Sau Taller d'Arquitectura
Location(City/Country):Cerdana / Spain
Year (Design/Construction):- / 2022
Area (Net/Gross):740 m2 / -
Operational Carbon emissions (B6) kgCO2e/m2/y:-
Embodied Carbon emissions (A1-A3) kgCO2e/m2:-
- Low carbon materials such as timber are used as both structural and finishing elements
- Material layers are reduced and a lean design methodology is introduced
- Existing structure is preserved and revitalised helping to reduce total embodied carbon
Can Biel, a magnificent late 19th-century construction, has undergone a breathtaking transformation into four exquisite dwellings. The original building, characterised by its timeless stone walls and robust 4-metre beams, suffered from deteriorated slabs and inadequate ceiling heights that rendered it unsuitable for its intended purposes. However, a visionary proposal unfolded, envisioning a horizontal extension while carefully preserving the building’s original volume. The result? A stunning 60-meter-long structure spanning two levels, blending old-world charm with modern living.
To fortify and enhance the existing construction, a remarkable intervention took place. New floor slabs, meticulously designed with a combination of concrete and wood, were introduced, accompanied by an external support structure to bolster the majestic 8-metre-high stone walls. These innovative slabs incorporate internal metal braces, seamlessly connecting the two longitudinal stone walls and reinforcing their stability. Notably, the decision to maintain the permeability of the northern retaining wall was made, allowing its historic allure to remain visible. Accommodating this choice necessitated meticulous surface reconfigurations on the ground floor, skillfully managing the structural and finishing elements in contact with this cherished wall.
In terms of materials, the project embraces a rugged aesthetic, primarily employing dry construction techniques. However, certain aspects, such as brickwork and the restoration of existing walls and jambs, called for the skilled application of wet construction methods. This strategic approach achieves two essential objectives: firstly, significantly reducing construction costs by directing resources solely towards indispensable elements, and secondly, preserving and reinvigorating the historical memory of the original building. By adopting a lightweight system, the project successfully distinguishes the authentic architectural elements from the carefully integrated restorative components, providing a harmonious interplay between past and present.
Turning our attention to the interior spaces, the project addresses the challenge of a small structural grid while emphasising a sense of spaciousness and unrestricted width. Two fundamental strategies were employed to achieve this remarkable feat. The first strategy involved creating open and interconnected sections within the interior, resulting in captivating double and triple-height spaces that evoke a sense of grandeur. Simultaneously, the project maximises the potential of the existing windows while strategically introducing new ones, thoughtfully positioned to capture breathtaking views and flood the interiors with an abundance of natural light. Through this dual approach, the project extends vistas, amplifying the perception of interior space both horizontally and vertically.
The completion of the Can Biel transformation stands as a testament to the harmonious convergence of historical preservation and contemporary ingenuity.
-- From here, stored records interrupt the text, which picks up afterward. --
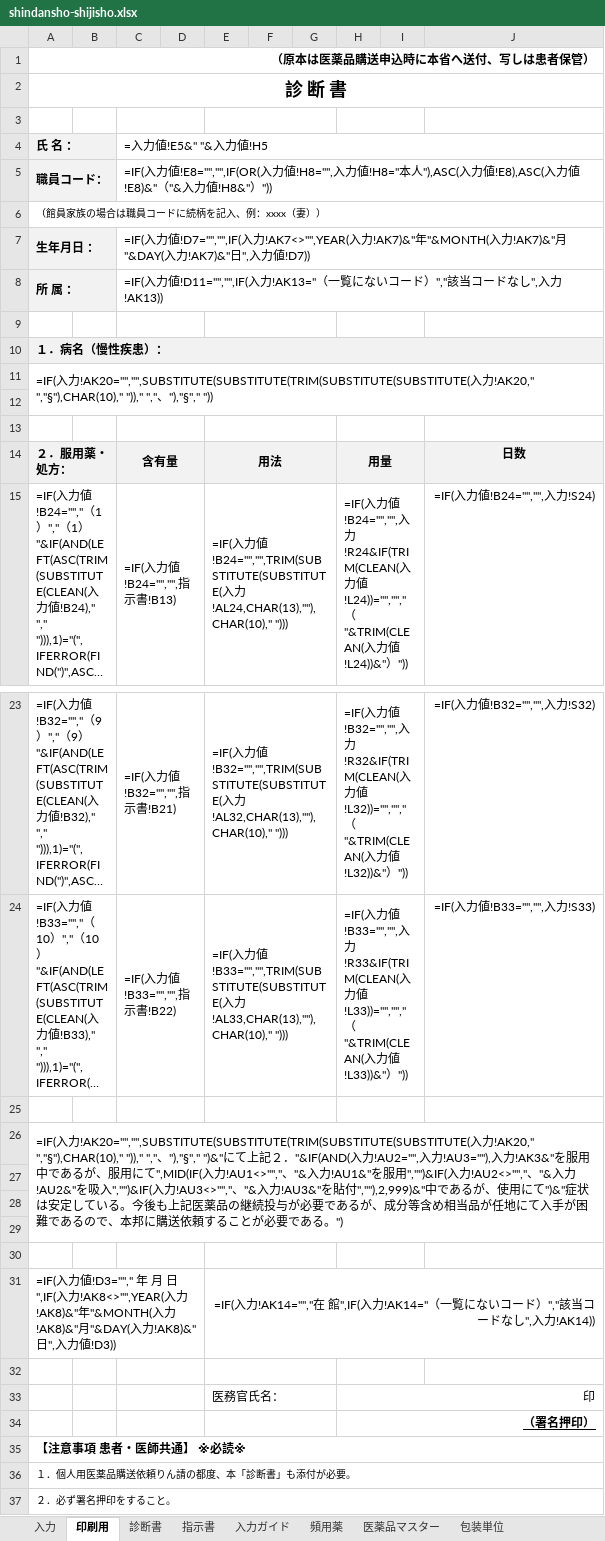
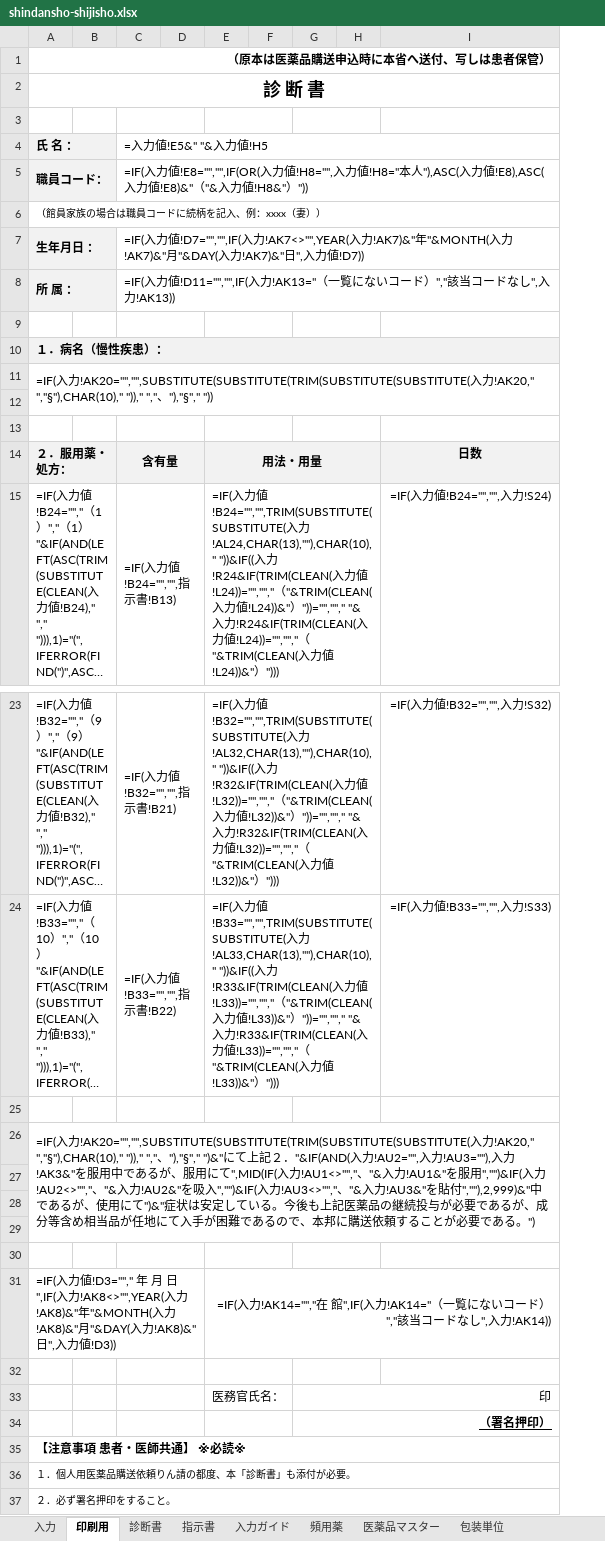
Before and after one commit to ysk713/-, an Excel workbook: shindansho-excel/shindansho-shijisho.xlsx, sheet 印刷用, drawn as a sheet; only a part is shown, gaps mark what is left out; long unchanged cells end in …; values as stored, in another font and other column widths than the file's, no borders; formulas without a stored value are shown as written; removed rows and columns are numbered as before the commit, all else as after; the diff covers the shown part only; the diff names each change by its address in the sheet, - before the commit and + after, or states it on an @@ line.

```diff
--- a/shindansho-excel/shindansho-shijisho.xlsx (sheet 印刷用)
+++ b/shindansho-excel/shindansho-shijisho.xlsx (sheet 印刷用)
-column E, rows 14-15: 用法 | =IF(入力値!B24="","",TRIM(SUBSTITUTE(SUBSTITUTE(入力!AL24,CHAR(13),""),CHAR(10)," "))); rows 23-33: =IF(入力値!B32="","",TRIM(SUBSTITUTE(SUBSTITUTE(入力!AL32,CHAR(13),""),CHAR(10)," "))) | =IF(入力値!B33="","",TRIM(SUBSTITUTE(SUBSTITUTE(入力!AL33,CHAR(13),""),CHAR(10)," "))) |  |  |  |  |  |  | =IF(入力!AK14="","在 館",IF(入力!AK14="（一覧にないコード）","該当コードなし",入力!AK14)) |  | 医務官氏名：
+column E, rows 14-15: 用法・用量 | =IF(入力値!B24="","",TRIM(SUBSTITUTE(SUBSTITUTE(入力!AL24,CHAR(13),""),CHAR(10)," "))&IF((入力!R24&IF(TRIM(CLEAN(入力値!L24))="","","（"&TRIM(CLEAN(入力値!L24))&"）"))="",""," "&入力!R24&IF(TRIM(CLEAN(入力値!L24))="","","（"&TRIM(CLEAN(入力値!L24))&"）"))); rows 23-33: =IF(入力値!B32="","",TRIM(SUBSTITUTE(SUBSTITUTE(入力!AL32,CHAR(13),""),CHAR(10)," "))&IF((入力!R32&IF(TRIM(CLEAN(入力値!L32))="","","（"&TRIM(CLEAN(入力値!L32))&"）"))="",""," "&入力!R32&IF(TRIM(CLEAN(入力値!L32))="","","（"&TRIM(CLEAN(入力値!L32))&"）"))) | =IF(入力値!B33="","",TRIM(SUBSTITUTE(SUBSTITUTE(入力!AL33,CHAR(13),""),CHAR(10)," "))&IF((入力!R33&IF(TRIM(CLEAN(入力値!L33))="","","（"&TRIM(CLEAN(入力値!L33))&"）"))="",""," "&入力!R33&IF(TRIM(CLEAN(入力値!L33))="","","（"&TRIM(CLEAN(入力値!L33))&"）"))) |  |  |  |  |  |  | =IF(入力!AK14="","在 館",IF(入力!AK14="（一覧にないコード）","該当コードなし",入力!AK14)) |  | 医務官氏名：
-column H, rows 14-15: 用量 | =IF(入力値!B24="","",入力!R24&IF(TRIM(CLEAN(入力値!L24))="","","（"&TRIM(CLEAN(入力値!L24))&"）")); rows 23-34: =IF(入力値!B32="","",入力!R32&IF(TRIM(CLEAN(入力値!L32))="","","（"&TRIM(CLEAN(入力値!L32))&"）")) | =IF(入力値!B33="","",入力!R33&IF(TRIM(CLEAN(入力値!L33))="","","（"&TRIM(CLEAN(入力値!L33))&"）")) |  |  |  |  |  |  |  |  | 印 | （署名押印）
+G3:H3 merged
+G9:H9 merged
+G13:H13 merged
+G25:H25 merged
+G30:H30 merged
+G32:H32 merged
-G33: (empty)
+G33: 印
+G33:I33 merged
-G34: (empty)
+G34: （署名押印）
+G34:I34 merged
```
Also changed, not shown: 1 edited cell and merged cells elsewhere in this sheet, sheet 診断書, sheet 指示書, shindansho-excel/shindansho-shijisho_mihon.xlsx, 3 other files.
Meticulous attention to detail and a profound understanding of spatial dynamics breathe new life into this 19th-century treasure, creating an enchanting fusion of old-world elegance and modern sophistication through a carbon considerate approach. With its successful metamorphosis into four remarkable dwellings, Can Biel is poised to delight its residents with an extraordinary living experience that beautifully transcends time.
Photographer: Andrés Flajszer